§ Work required
Within the records that follow, find every line containing the string "file". Copy those lines.

============================================================

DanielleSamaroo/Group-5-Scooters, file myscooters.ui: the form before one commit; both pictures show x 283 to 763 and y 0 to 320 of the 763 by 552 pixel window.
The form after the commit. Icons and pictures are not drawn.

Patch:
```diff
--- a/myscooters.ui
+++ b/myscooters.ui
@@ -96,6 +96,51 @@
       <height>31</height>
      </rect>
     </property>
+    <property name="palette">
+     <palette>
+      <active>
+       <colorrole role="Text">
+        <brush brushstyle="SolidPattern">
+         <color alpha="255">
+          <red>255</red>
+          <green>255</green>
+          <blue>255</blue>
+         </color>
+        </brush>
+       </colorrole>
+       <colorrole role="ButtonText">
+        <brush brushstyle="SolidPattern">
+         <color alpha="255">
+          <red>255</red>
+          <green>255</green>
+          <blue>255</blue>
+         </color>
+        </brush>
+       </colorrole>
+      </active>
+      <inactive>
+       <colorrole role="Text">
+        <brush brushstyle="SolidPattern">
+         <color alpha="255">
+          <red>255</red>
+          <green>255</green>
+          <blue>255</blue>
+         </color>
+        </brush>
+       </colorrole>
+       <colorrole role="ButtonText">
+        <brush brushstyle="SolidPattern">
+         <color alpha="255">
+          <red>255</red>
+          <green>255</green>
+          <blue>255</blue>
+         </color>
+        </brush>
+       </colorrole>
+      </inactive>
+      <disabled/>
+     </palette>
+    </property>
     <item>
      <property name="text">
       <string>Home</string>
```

============================================================

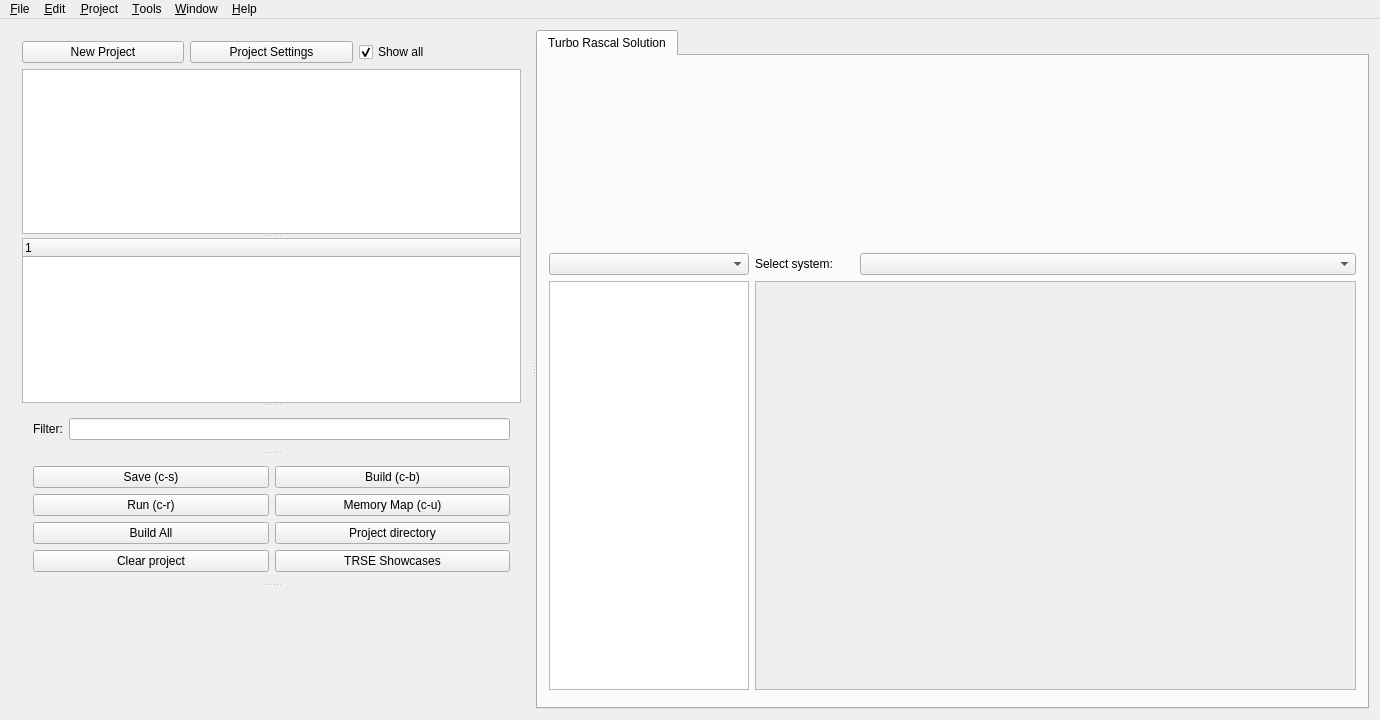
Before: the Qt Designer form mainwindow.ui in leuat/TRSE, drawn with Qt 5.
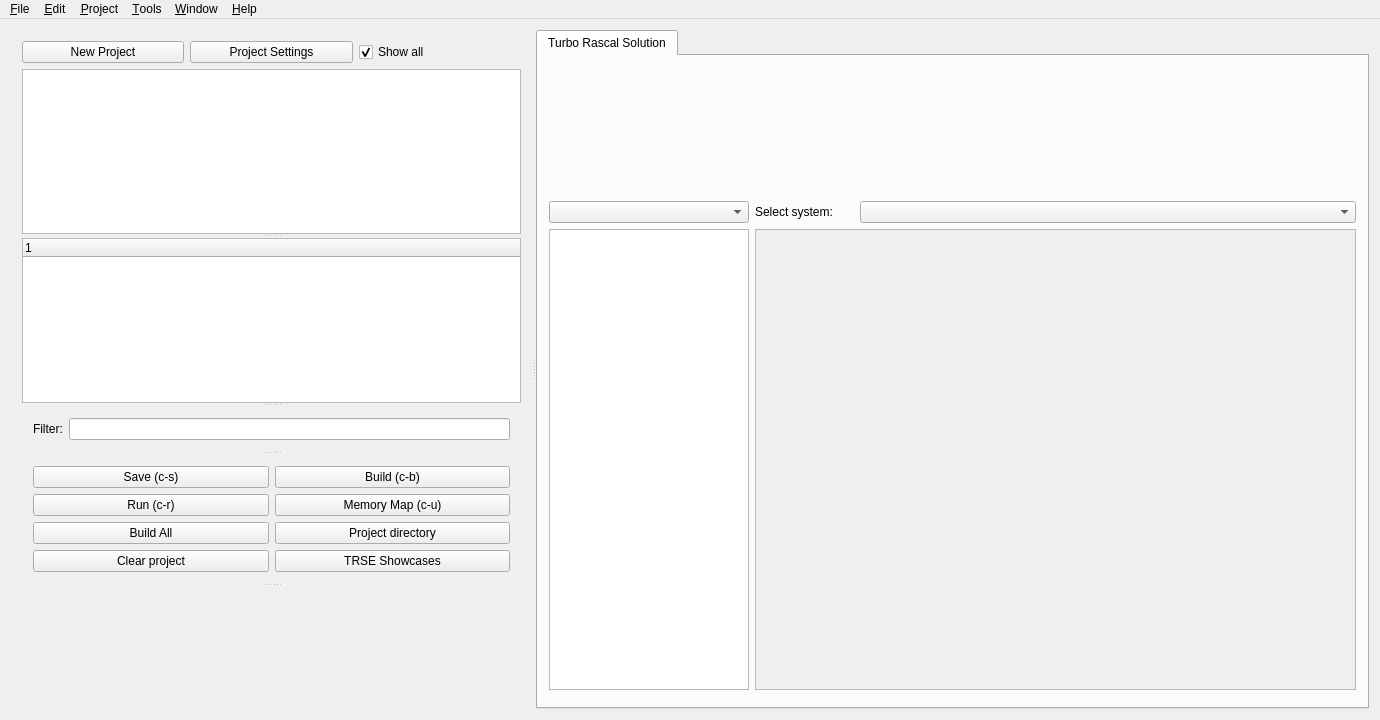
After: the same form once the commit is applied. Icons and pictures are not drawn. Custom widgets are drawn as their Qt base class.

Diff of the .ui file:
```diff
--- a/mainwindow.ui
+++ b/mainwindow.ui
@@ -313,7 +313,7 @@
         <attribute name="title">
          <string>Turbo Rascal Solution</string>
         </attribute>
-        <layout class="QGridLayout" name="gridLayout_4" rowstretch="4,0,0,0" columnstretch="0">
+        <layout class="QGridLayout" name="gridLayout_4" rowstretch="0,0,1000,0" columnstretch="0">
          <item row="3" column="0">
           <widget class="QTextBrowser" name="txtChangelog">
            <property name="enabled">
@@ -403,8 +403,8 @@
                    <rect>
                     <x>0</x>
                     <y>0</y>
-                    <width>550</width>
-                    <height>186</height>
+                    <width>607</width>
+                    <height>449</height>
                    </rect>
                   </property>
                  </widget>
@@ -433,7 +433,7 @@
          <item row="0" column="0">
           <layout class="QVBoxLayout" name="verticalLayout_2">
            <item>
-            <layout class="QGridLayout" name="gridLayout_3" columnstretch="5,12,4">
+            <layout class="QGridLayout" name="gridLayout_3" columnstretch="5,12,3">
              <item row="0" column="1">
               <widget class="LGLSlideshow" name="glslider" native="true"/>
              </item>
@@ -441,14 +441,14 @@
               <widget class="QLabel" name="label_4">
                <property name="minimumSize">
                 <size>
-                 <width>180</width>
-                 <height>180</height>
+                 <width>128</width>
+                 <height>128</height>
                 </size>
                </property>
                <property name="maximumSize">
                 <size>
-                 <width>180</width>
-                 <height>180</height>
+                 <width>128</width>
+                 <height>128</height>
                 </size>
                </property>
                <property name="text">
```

============================================================

§ Answer box
DanielleSamaroo/Group-5-Scooters, file myscooters.ui: the form before one commit; both pictures show x 283 to 763 and y 0 to 320 of the 763 by 552 pixel window.
Diff of the .ui file:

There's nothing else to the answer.